Aim of the exercise:
Pictures stay out; print the rest of the listing below exactly as it stands.
=-=-=
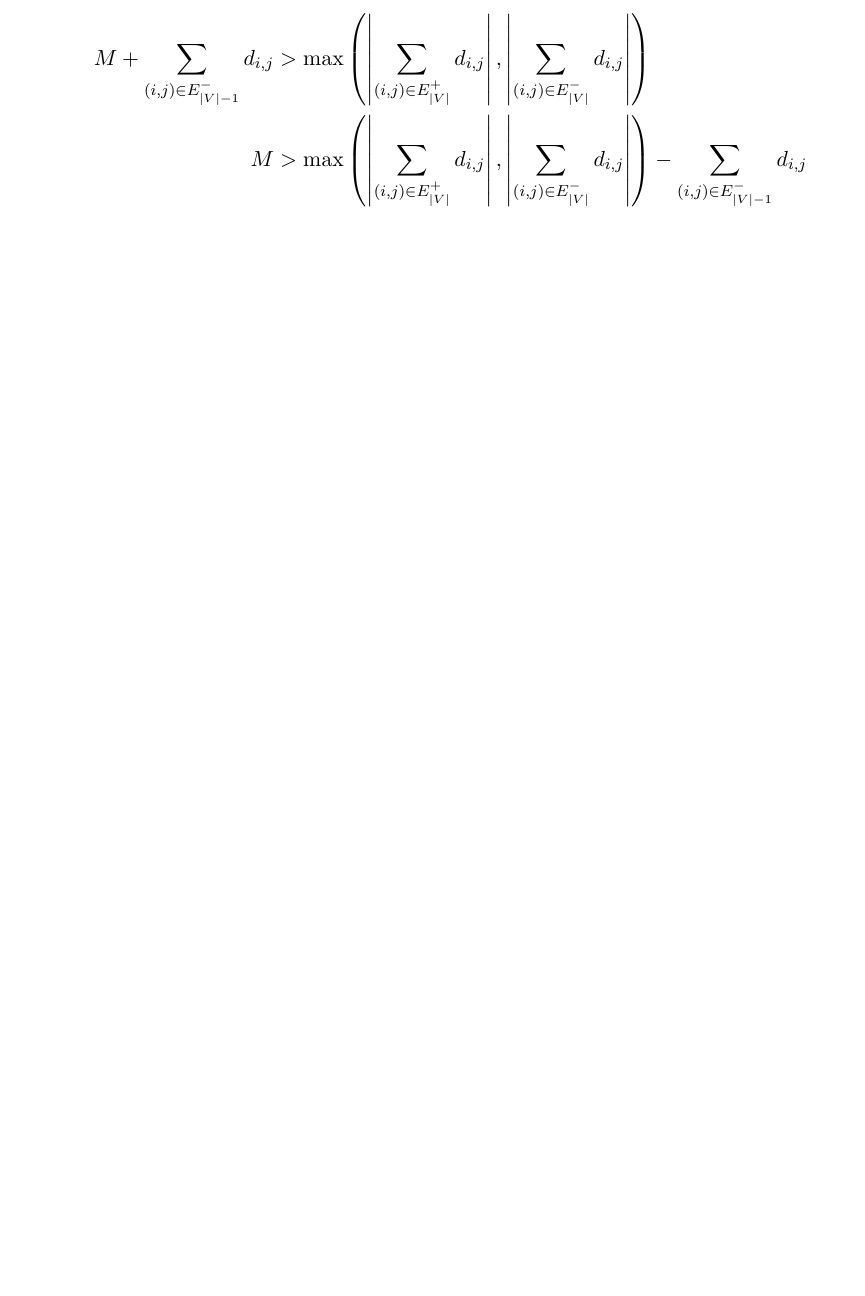
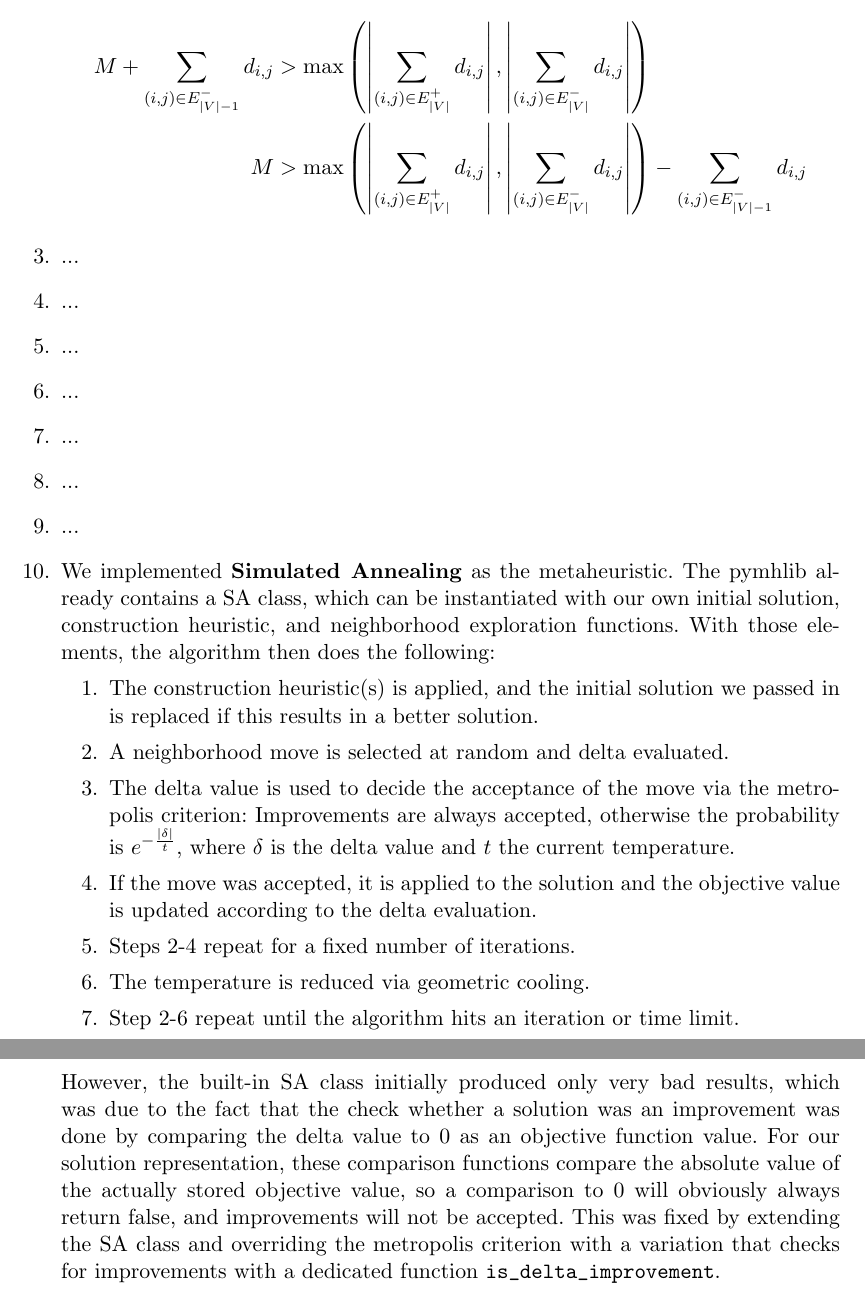
Before and after one commit to moritzmacke/heuopt20, a LaTeX document (Report/Ex1_Team08.tex): part of page 2 of 2 before the commit and two parts of pages 2 and 3 of 3 after it, the two joined at a grey line, cut so that both start at the same text, the shorter picture padded with empty space. Compiled offline with pdfLaTeX.

Commit message:
Add settings for required time limit and report on SA implementation

```diff
--- a/Report/Ex1_Team08.tex
+++ b/Report/Ex1_Team08.tex
@@ -36,5 +36,24 @@
 			M + \sum_{(i,j) \in E_{|V|-1}^-}{d_{i,j}} &> \max\left( \left| \sum_{(i,j) \in E_{|V|}^+}{d_{i,j}} \right|, \left| \sum_{(i,j) \in E_{|V|}^-}{d_{i,j}} \right| \right)\\
 			M &> \max\left( \left| \sum_{(i,j) \in E_{|V|}^+}{d_{i,j}} \right|, \left| \sum_{(i,j) \in E_{|V|}^-}{d_{i,j}} \right| \right) - \sum_{(i,j) \in E_{|V|-1}^-}{d_{i,j}}
 		\end{align*}
+		\item ...
+		\item ...
+		\item ...
+		\item ...
+		\item ...
+		\item ...
+		\item ...
+		\item We implemented \textbf{Simulated Annealing} as the metaheuristic. The pymhlib already contains a SA class, which can be instantiated with our own initial solution, construction heuristic, and neighborhood exploration functions. With those elements, the algorithm then does the following:
+		\begin{enumerate}[\arabic*.]
+			\item The construction heuristic(s) is applied, and the initial solution we passed in is replaced if this results in a better solution.
+			\item A neighborhood move is selected at random and delta evaluated.
+			\item The delta value is used to decide the acceptance of the move via the metropolis criterion: Improvements are always accepted, otherwise the probability is $e^{-\frac{|\delta|}{t}}$, where $\delta$ is the delta value and $t$ the current temperature.
+			\item If the move was accepted, it is applied to the solution and the objective value is updated according to the delta evaluation.
+			\item Steps 2-4 repeat for a fixed number of iterations.
+			\item The temperature is reduced via geometric cooling.
+			\item Step 2-6 repeat until the algorithm hits an iteration or time limit.
+		\end{enumerate}
+
+		However, the built-in SA class initially produced only very bad results, which was due to the fact that the check whether a solution was an improvement was done by comparing the delta value to 0 as an objective function value. For our solution representation, these comparison functions compare the absolute value of the actually stored objective value, so a comparison to 0 will obviously always return false, and improvements will not be accepted. This was fixed by extending the SA class and overriding the metropolis criterion with a variation that checks for improvements with a dedicated function \verb|is_delta_improvement|.
 	\end{enumerate}
 \end{document}
```
Also changed, not shown: 1 other file.
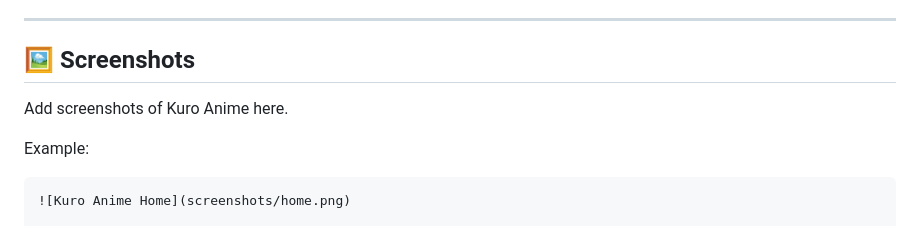
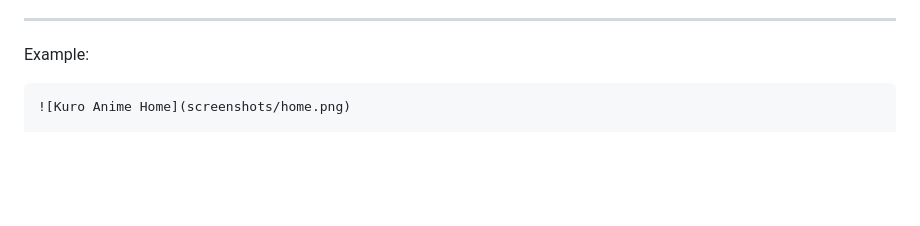
Before and after one commit to Nithi-1/Kuro-Anime, a Markdown page: README.md, the part around the change. Drawn GitHub-style; blank space fills up the shorter version.

```diff
--- a/README.md
+++ b/README.md
@@ -28,9 +28,6 @@ Kuro Anime provides a clean and simple interface for discovering anime, watching
 
 ---
 
-## 🖼️ Screenshots
-
-Add screenshots of Kuro Anime here.
 
 Example:
 
```
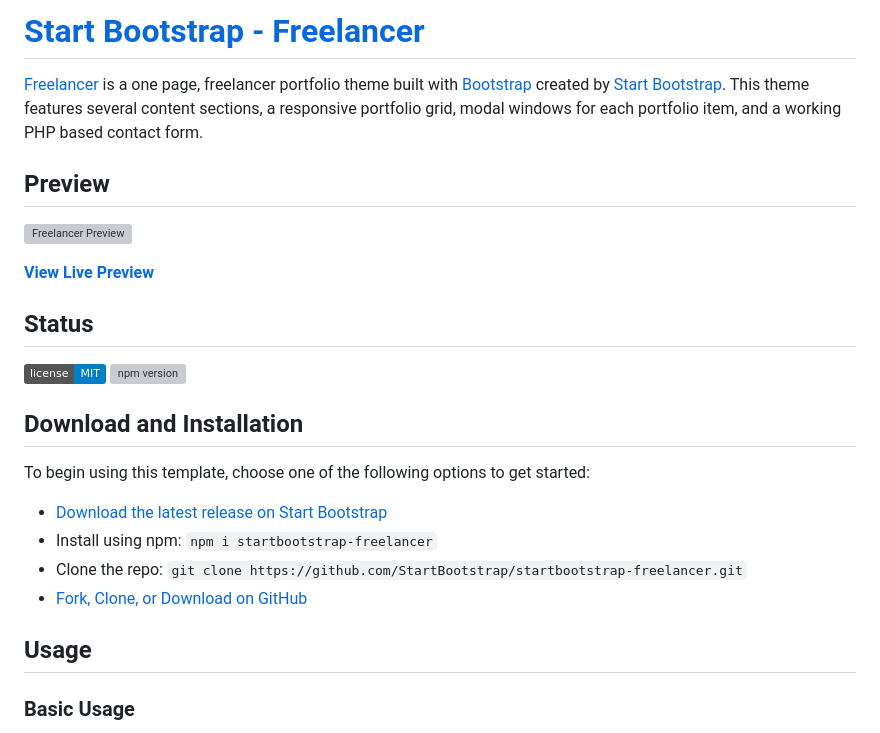
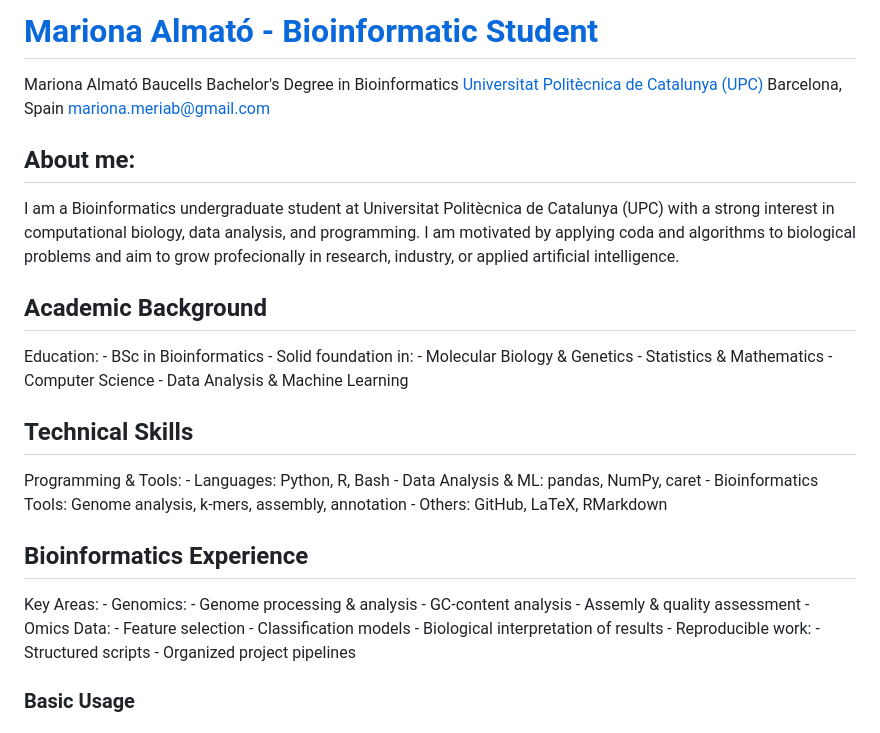
Before and after one commit to marionaalmato/marionaalmato.github.io, a Markdown page: README.md, the part around the change. Drawn GitHub-style; badges without logos; grey boxes are pictures that could not be loaded.

Commit message:
Revise README with personal bio and skills
Updated README to reflect personal information and academic background.

```diff
--- a/README.md
+++ b/README.md
@@ -1,28 +1,44 @@
-# [Start Bootstrap - Freelancer](https://startbootstrap.com/theme/freelancer/)
+# [Mariona Almató - Bioinformatic Student](https://www.linkedin.com/in/mariona-almat%C3%B3-4ab07233b/)
 
-[Freelancer](https://startbootstrap.com/theme/freelancer/) is a one page, freelancer portfolio theme built with [Bootstrap](https://getbootstrap.com/) created by [Start Bootstrap](https://startbootstrap.com/). This theme features several content sections, a responsive portfolio grid, modal windows for each portfolio item, and a working PHP based contact form.
+Mariona Almató Baucells
+Bachelor's Degree in Bioinformatics
+[Universitat Politècnica de Catalunya (UPC) ](https://www.fib.upc.edu/en/studies/bachelors-degrees/bachelor-degree-bioinformatics)
+Barcelona, Spain
+mariona.meriab@gmail.com
 
-## Preview
+## About me:
+I am a Bioinformatics undergraduate student at Universitat Politècnica de Catalunya (UPC) with a strong interest in computational biology, data analysis, and programming. I am motivated by applying coda and algorithms to biological problems and aim to grow profecionally in research, industry, or applied artificial intelligence.
 
-[![Freelancer Preview](https://assets.startbootstrap.com/img/screenshots/themes/freelancer.png)](https://startbootstrap.github.io/startbootstrap-freelancer/)
+## Academic Background
+Education:
+    - BSc in Bioinformatics
+    - Solid foundation in:
+        - Molecular Biology & Genetics
+        - Statistics & Mathematics
+        - Computer Science
+        - Data Analysis & Machine Learning
 
-**[View Live Preview](https://startbootstrap.github.io/startbootstrap-freelancer/)**
+## Technical Skills
+Programming & Tools:
+    - Languages: Python, R, Bash
+    - Data Analysis & ML: pandas, NumPy, caret
+    - Bioinformatics Tools: Genome analysis, k-mers, assembly, annotation
+    - Others: GitHub, LaTeX, RMarkdown
 
-## Status
+## Bioinformatics Experience
+Key Areas:
+    - Genomics:
+        - Genome processing & analysis
+        - GC-content analysis
+        - Assemly & quality assessment
+    - Omics Data:
+        - Feature selection
+        - Classification models
+        - Biological interpretation of results
+    - Reproducible work:
+        - Structured scripts
+        - Organized project pipelines
 
-[![GitHub license](https://img.shields.io/badge/license-MIT-blue.svg)](https://raw.githubusercontent.com/StartBootstrap/startbootstrap-freelancer/master/LICENSE)
-[![npm version](https://img.shields.io/npm/v/startbootstrap-freelancer.svg)](https://www.npmjs.com/package/startbootstrap-freelancer)
-
-## Download and Installation
-
-To begin using this template, choose one of the following options to get started:
-
-- [Download the latest release on Start Bootstrap](https://startbootstrap.com/theme/freelancer/)
-- Install using npm: `npm i startbootstrap-freelancer`
-- Clone the repo: `git clone https://github.com/StartBootstrap/startbootstrap-freelancer.git`
-- [Fork, Clone, or Download on GitHub](https://github.com/StartBootstrap/startbootstrap-freelancer)
-
-## Usage
 
 ### Basic Usage
 
```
=-=-=
Response to this task:
Before and after one commit to moritzmacke/heuopt20, a LaTeX document (Report/Ex1_Team08.tex): part of page 2 of 2 before the commit and two parts of pages 2 and 3 of 3 after it, the two joined at a grey line, cut so that both start at the same text, the shorter picture padded with empty space. Compiled offline with pdfLaTeX.

Commit message:
Add settings for required time limit and report on SA implementation

```diff
--- a/Report/Ex1_Team08.tex
+++ b/Report/Ex1_Team08.tex
@@ -36,5 +36,24 @@
 			M + \sum_{(i,j) \in E_{|V|-1}^-}{d_{i,j}} &> \max\left( \left| \sum_{(i,j) \in E_{|V|}^+}{d_{i,j}} \right|, \left| \sum_{(i,j) \in E_{|V|}^-}{d_{i,j}} \right| \right)\\
 			M &> \max\left( \left| \sum_{(i,j) \in E_{|V|}^+}{d_{i,j}} \right|, \left| \sum_{(i,j) \in E_{|V|}^-}{d_{i,j}} \right| \right) - \sum_{(i,j) \in E_{|V|-1}^-}{d_{i,j}}
 		\end{align*}
+		\item ...
+		\item ...
+		\item ...
+		\item ...
+		\item ...
+		\item ...
+		\item ...
+		\item We implemented \textbf{Simulated Annealing} as the metaheuristic. The pymhlib already contains a SA class, which can be instantiated with our own initial solution, construction heuristic, and neighborhood exploration functions. With those elements, the algorithm then does the following:
+		\begin{enumerate}[\arabic*.]
+			\item The construction heuristic(s) is applied, and the initial solution we passed in is replaced if this results in a better solution.
+			\item A neighborhood move is selected at random and delta evaluated.
+			\item The delta value is used to decide the acceptance of the move via the metropolis criterion: Improvements are always accepted, otherwise the probability is $e^{-\frac{|\delta|}{t}}$, where $\delta$ is the delta value and $t$ the current temperature.
+			\item If the move was accepted, it is applied to the solution and the objective value is updated according to the delta evaluation.
+			\item Steps 2-4 repeat for a fixed number of iterations.
+			\item The temperature is reduced via geometric cooling.
+			\item Step 2-6 repeat until the algorithm hits an iteration or time limit.
+		\end{enumerate}
+
+		However, the built-in SA class initially produced only very bad results, which was due to the fact that the check whether a solution was an improvement was done by comparing the delta value to 0 as an objective function value. For our solution representation, these comparison functions compare the absolute value of the actually stored objective value, so a comparison to 0 will obviously always return false, and improvements will not be accepted. This was fixed by extending the SA class and overriding the metropolis criterion with a variation that checks for improvements with a dedicated function \verb|is_delta_improvement|.
 	\end{enumerate}
 \end{document}
```
Also changed, not shown: 1 other file.
Before and after one commit to Nithi-1/Kuro-Anime, a Markdown page: README.md, the part around the change. Drawn GitHub-style; blank space fills up the shorter version.

```diff
--- a/README.md
+++ b/README.md
@@ -28,9 +28,6 @@ Kuro Anime provides a clean and simple interface for discovering anime, watching
 
 ---
 
-## 🖼️ Screenshots
-
-Add screenshots of Kuro Anime here.
 
 Example:
 
```
Before and after one commit to marionaalmato/marionaalmato.github.io, a Markdown page: README.md, the part around the change. Drawn GitHub-style; badges without logos; grey boxes are pictures that could not be loaded.

Commit message:
Revise README with personal bio and skills
Updated README to reflect personal information and academic background.

```diff
--- a/README.md
+++ b/README.md
@@ -1,28 +1,44 @@
-# [Start Bootstrap - Freelancer](https://startbootstrap.com/theme/freelancer/)
+# [Mariona Almató - Bioinformatic Student](https://www.linkedin.com/in/mariona-almat%C3%B3-4ab07233b/)
 
-[Freelancer](https://startbootstrap.com/theme/freelancer/) is a one page, freelancer portfolio theme built with [Bootstrap](https://getbootstrap.com/) created by [Start Bootstrap](https://startbootstrap.com/). This theme features several content sections, a responsive portfolio grid, modal windows for each portfolio item, and a working PHP based contact form.
+Mariona Almató Baucells
+Bachelor's Degree in Bioinformatics
+[Universitat Politècnica de Catalunya (UPC) ](https://www.fib.upc.edu/en/studies/bachelors-degrees/bachelor-degree-bioinformatics)
+Barcelona, Spain
+mariona.meriab@gmail.com
 
-## Preview
+## About me:
+I am a Bioinformatics undergraduate student at Universitat Politècnica de Catalunya (UPC) with a strong interest in computational biology, data analysis, and programming. I am motivated by applying coda and algorithms to biological problems and aim to grow profecionally in research, industry, or applied artificial intelligence.
 
-[![Freelancer Preview](https://assets.startbootstrap.com/img/screenshots/themes/freelancer.png)](https://startbootstrap.github.io/startbootstrap-freelancer/)
+## Academic Background
+Education:
+    - BSc in Bioinformatics
+    - Solid foundation in:
+        - Molecular Biology & Genetics
+        - Statistics & Mathematics
+        - Computer Science
+        - Data Analysis & Machine Learning
 
-**[View Live Preview](https://startbootstrap.github.io/startbootstrap-freelancer/)**
+## Technical Skills
+Programming & Tools:
+    - Languages: Python, R, Bash
+    - Data Analysis & ML: pandas, NumPy, caret
+    - Bioinformatics Tools: Genome analysis, k-mers, assembly, annotation
+    - Others: GitHub, LaTeX, RMarkdown
 
-## Status
+## Bioinformatics Experience
+Key Areas:
+    - Genomics:
+        - Genome processing & analysis
+        - GC-content analysis
+        - Assemly & quality assessment
+    - Omics Data:
+        - Feature selection
+        - Classification models
+        - Biological interpretation of results
+    - Reproducible work:
+        - Structured scripts
+        - Organized project pipelines
 
-[![GitHub license](https://img.shields.io/badge/license-MIT-blue.svg)](https://raw.githubusercontent.com/StartBootstrap/startbootstrap-freelancer/master/LICENSE)
-[![npm version](https://img.shields.io/npm/v/startbootstrap-freelancer.svg)](https://www.npmjs.com/package/startbootstrap-freelancer)
-
-## Download and Installation
-
-To begin using this template, choose one of the following options to get started:
-
-- [Download the latest release on Start Bootstrap](https://startbootstrap.com/theme/freelancer/)
-- Install using npm: `npm i startbootstrap-freelancer`
-- Clone the repo: `git clone https://github.com/StartBootstrap/startbootstrap-freelancer.git`
-- [Fork, Clone, or Download on GitHub](https://github.com/StartBootstrap/startbootstrap-freelancer)
-
-## Usage
 
 ### Basic Usage
 
```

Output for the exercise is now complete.